ABOUT THIS EXERCISE: For each line of the listing that includes the word "placeholder", show the whole line.

RECORDS SUPPLIED:

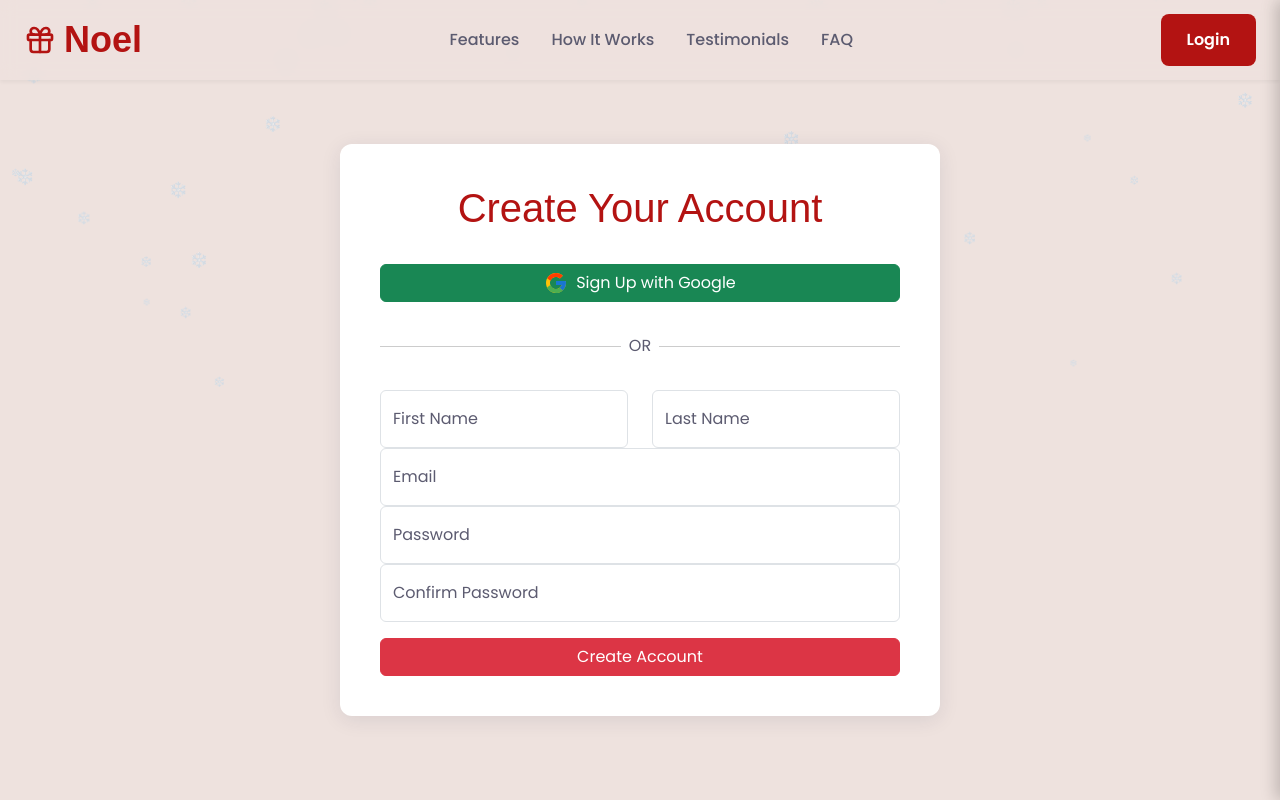
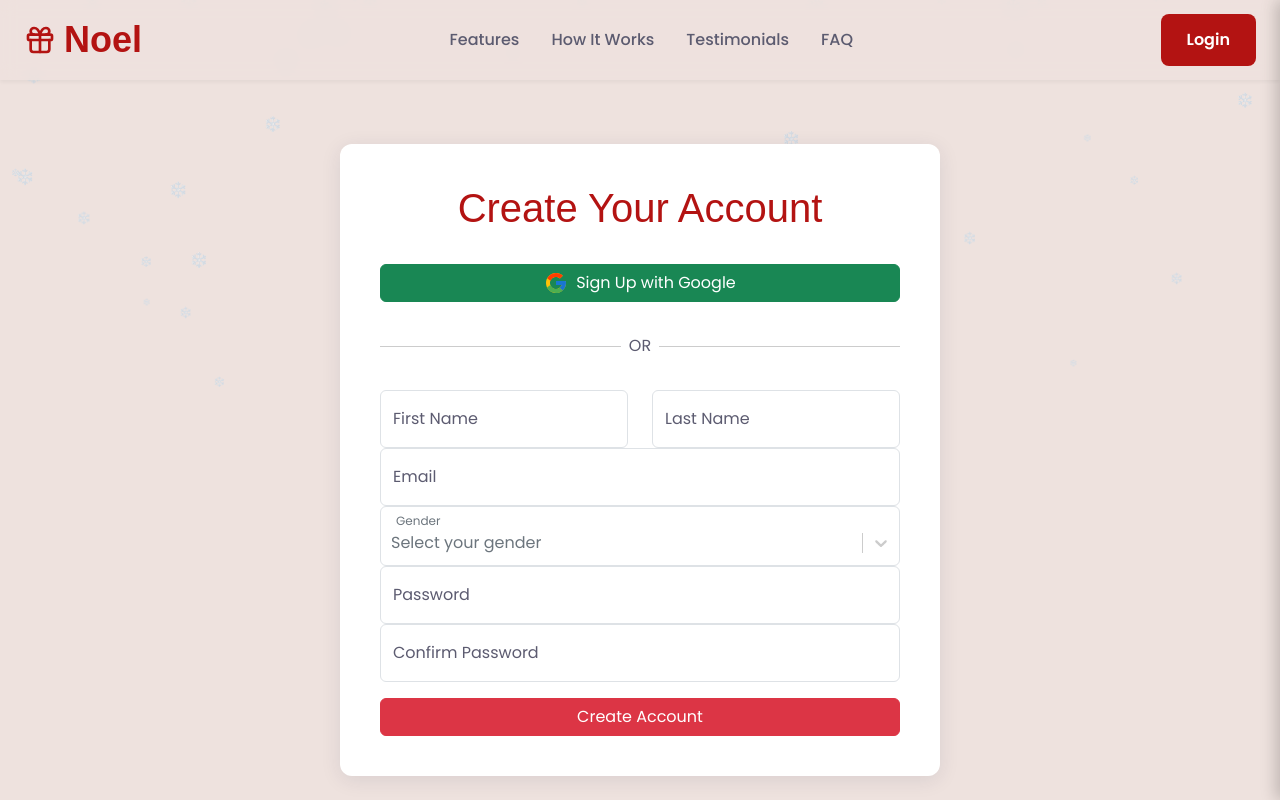
Before and after one commit to dhee-tree/noel-frontend, a Next.js app: page /register in a window 1280 px wide. Shown: the top 800 px of the page. Built offline with nearby package versions, Linux system fonts and the light colour scheme; no server answers; a web font is replaced by a local one.

Commit message:
Improve layout, add select field component

```diff
--- a/package.json
+++ b/package.json
@@ -17,13 +17,14 @@
     "class-variance-authority": "^0.7.1",
     "clsx": "^2.1.1",
     "lucide-react": "^0.515.0",
-    "next": "15.3.3",
+    "next": "^15.5.6",
     "next-auth": "^5.0.0-beta.29",
     "react": "^19.0.0",
     "react-bootstrap": "^2.10.10",
     "react-dom": "^19.0.0",
     "react-hook-form": "^7.60.0",
     "react-icons": "^5.5.0",
+    "react-select": "^5.10.2",
     "swr": "^2.3.6",
     "tailwind-merge": "^3.3.1",
     "zod": "^4.0.5"
--- a/src/app/(auth)/layout.tsx
+++ /dev/null
@@ -1,19 +0,0 @@
-import React from 'react';
-import { SiteHeader } from "@/components/landing/SiteHeader/SiteHeader";
-import { Snowfall } from "@/components/landing/Snowfall/Snowfall";
-import { SiteFooter } from "@/components/landing/Footer/Footer";
-
-export default function MainLayout({
-  children,
-}: {
-  children: React.ReactNode;
-}) {
-  return (
-    <div style={{ position: "relative", width: "100%", overflow: "hidden" }}>
-      <Snowfall />
-      <SiteHeader />
-      <main style={{ width: "100%", overflow: "hidden" }}>{children}</main>
-      <SiteFooter />
-    </div>
-  );
-}
--- a/src/app/(main)/layout.tsx
+++ b/src/app/(public)/layout.tsx
@@ -3,7 +3,7 @@ import { SiteHeader } from "@/components/landing/SiteHeader/SiteHeader";
 import { Snowfall } from "@/components/landing/Snowfall/Snowfall";
 import { SiteFooter } from "@/components/landing/Footer/Footer";
 
-export default function MainLayout({
+export default function PublicLayout({
   children,
 }: {
   children: React.ReactNode;
--- a/src/app/(auth)/login/page.tsx
+++ b/src/app/(public)/login/page.tsx
@@ -1,5 +1,5 @@
 import type { Metadata } from "next";
-import LoginClientPage from "@/app/(auth)/login/LoginClientPage";
+import LoginClientPage from "@/app/(public)/login/LoginClientPage";
 
 export const metadata: Metadata = {
   title: "Login",
--- a/src/app/(auth)/register/RegisterClientPage.tsx
+++ b/src/app/(public)/register/RegisterClientPage.tsx
@@ -6,9 +6,17 @@ import { RegisterSchema, RegisterUserForm } from "@/lib/validators/auth";
 import { signIn } from "next-auth/react";
 import { useRouter } from "next/navigation";
 import { InputField } from "@/components/forms/InputField";
+import { SelectField } from "@/components/forms/SelectField";
 import { Form, Button, Container, Row, Col, Alert } from "react-bootstrap";
 import { FcGoogle } from "react-icons/fc";
 import styles from "./Register.module.css";
+
+const genderOptions = [
+  { value: "male", label: "Male" },
+  { value: "female", label: "Female" },
+  { value: "other", label: "Other" },
+  { value: "prefer-not-to-say", label: "Prefer not to say" },
+];
 
 export default function RegisterClientPage() {
   const [apiError, setApiError] = useState("");
@@ -16,6 +24,7 @@ export default function RegisterClientPage() {
 
   const {
     register,
+    control,
     handleSubmit,
     formState: { errors, isSubmitting },
   } = useForm<RegisterUserForm>({
@@ -36,6 +45,7 @@ export default function RegisterClientPage() {
             password2: data.confirmPassword,
             first_name: data.firstName,
             last_name: data.lastName,
+            gender: data.gender,
           }),
         }
       );
@@ -110,6 +120,16 @@ export default function RegisterClientPage() {
             register={register}
             error={errors.email}
           />
+
+          <SelectField
+            name="gender"
+            label="Gender"
+            control={control}
+            options={genderOptions}
+            error={errors.gender}
+            placeholder="Select your gender"
+          />
+
           <InputField
             name="password"
             label="Password"
--- a/src/app/(auth)/register/page.tsx
+++ b/src/app/(public)/register/page.tsx
@@ -1,5 +1,5 @@
 import type { Metadata } from "next";
-import RegisterClientPage from "@/app/(auth)/register/RegisterClientPage";
+import RegisterClientPage from "@/app/(public)/register/RegisterClientPage";
 
 export const metadata: Metadata = {
   title: "Register",
--- /dev/null
+++ b/src/components/forms/SelectField.tsx
@@ -0,0 +1,126 @@
+"use client";
+import React from "react";
+import { Form } from "react-bootstrap";
+import Select, { StylesConfig, SingleValue } from "react-select";
+import { Controller, Control, FieldError } from "react-hook-form";
+
+export type SelectOption = {
+  value: string;
+  label: string;
+};
+
+type SelectFieldProps = {
+  name: string;
+  label: string;
+  // eslint-disable-next-line @typescript-eslint/no-explicit-any
+  control: Control<any>;
+  error?: FieldError;
+  options: SelectOption[];
+  placeholder?: string;
+  isSearchable?: boolean;
+  isClearable?: boolean;
+};
+
+export const SelectField = ({
+  name,
+  label,
+  control,
+  error,
+  options,
+  placeholder = "Select...",
+  isSearchable = false,
+  isClearable = false,
+}: SelectFieldProps) => {
+  // Custom styles to match Bootstrap's FloatingLabel and Form.Control
+  const customStyles: StylesConfig<SelectOption, false> = {
+    control: (base, state) => ({
+      ...base,
+      minHeight: "58px",
+      borderColor: error ? "#dc3545" : state.isFocused ? "#86b7fe" : "#dee2e6",
+      borderRadius: "0.375rem",
+      boxShadow: state.isFocused
+        ? error
+          ? "0 0 0 0.25rem rgba(220, 53, 69, 0.25)"
+          : "0 0 0 0.25rem rgba(13, 110, 253, 0.25)"
+        : "none",
+      "&:hover": {
+        borderColor: error ? "#dc3545" : "#86b7fe",
+      },
+      backgroundColor: "#fff",
+      paddingTop: "1.125rem",
+      paddingBottom: "0.25rem",
+    }),
+    placeholder: (base) => ({
+      ...base,
+      color: "#6c757d",
+      fontSize: "1rem",
+    }),
+    singleValue: (base) => ({
+      ...base,
+      color: "#212529",
+      fontSize: "1rem",
+    }),
+    menu: (base) => ({
+      ...base,
+      zIndex: 9999,
+      borderRadius: "0.375rem",
+      boxShadow: "0 0.5rem 1rem rgba(0, 0, 0, 0.175)",
+    }),
+    option: (base, state) => ({
+      ...base,
+      backgroundColor: state.isSelected
+        ? "#0d6efd"
+        : state.isFocused
+        ? "#e7f1ff"
+        : "#fff",
+      color: state.isSelected ? "#fff" : "#212529",
+      "&:active": {
+        backgroundColor: "#0d6efd",
+      },
+    }),
+  };
+
+  return (
+    <Form.Group controlId={name} className="position-relative">
+      <Controller
+        name={name}
+        control={control}
+        render={({ field }) => (
+          <>
+            <Select
+              {...field}
+              options={options}
+              value={options.find((option) => option.value === field.value)}
+              onChange={(selectedOption: SingleValue<SelectOption>) => {
+                field.onChange(selectedOption ? selectedOption.value : "");
+              }}
+              styles={customStyles}
+              placeholder={placeholder}
+              isSearchable={isSearchable}
+              isClearable={isClearable}
+              className={error ? "is-invalid" : ""}
+            />
+            <Form.Label
+              className="position-absolute"
+              style={{
+                top: "0.375rem",
+                left: "0.75rem",
+                fontSize: "0.75rem",
+                color: error ? "#dc3545" : "#6c757d",
+                pointerEvents: "none",
+                transition: "all 0.1s ease-in-out",
+                backgroundColor: "#fff",
+                padding: "0 0.25rem",
+              }}
+            >
+              {label}
+            </Form.Label>
+            {error && (
+              <div className="invalid-feedback d-block">{error.message}</div>
+            )}
+          </>
+        )}
+      />
+    </Form.Group>
+  );
+};
--- a/src/lib/validators/auth.ts
+++ b/src/lib/validators/auth.ts
@@ -5,6 +5,7 @@ export const RegisterSchema = z
     firstName: z.string().min(1, { message: "First name is required." }),
     lastName: z.string().min(1, { message: "Last name is required." }),
     email: z.email({ message: "Please enter a valid email." }),
+    gender: z.string().min(1, { message: "Gender is required." }),
     password: z
       .string()
       .min(8, { message: "Password must be at least 8 characters long." }),
```
Also changed, not shown: src/app/(public)/login/LoginClientPage.tsx (renamed from src/app/(auth)/login/LoginClientPage.tsx), src/app/(public)/page.tsx (renamed from src/app/(main)/page.tsx), src/app/(public)/register/Register.module.css (renamed from src/app/(auth)/register/Register.module.css), 2 other files (tests, documents, lock files or other folders).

OUTPUT OF THE EXERCISE:
+            placeholder="Select your gender"
+  placeholder?: string;
+  placeholder = "Select...",
+    placeholder: (base) => ({
+              placeholder={placeholder}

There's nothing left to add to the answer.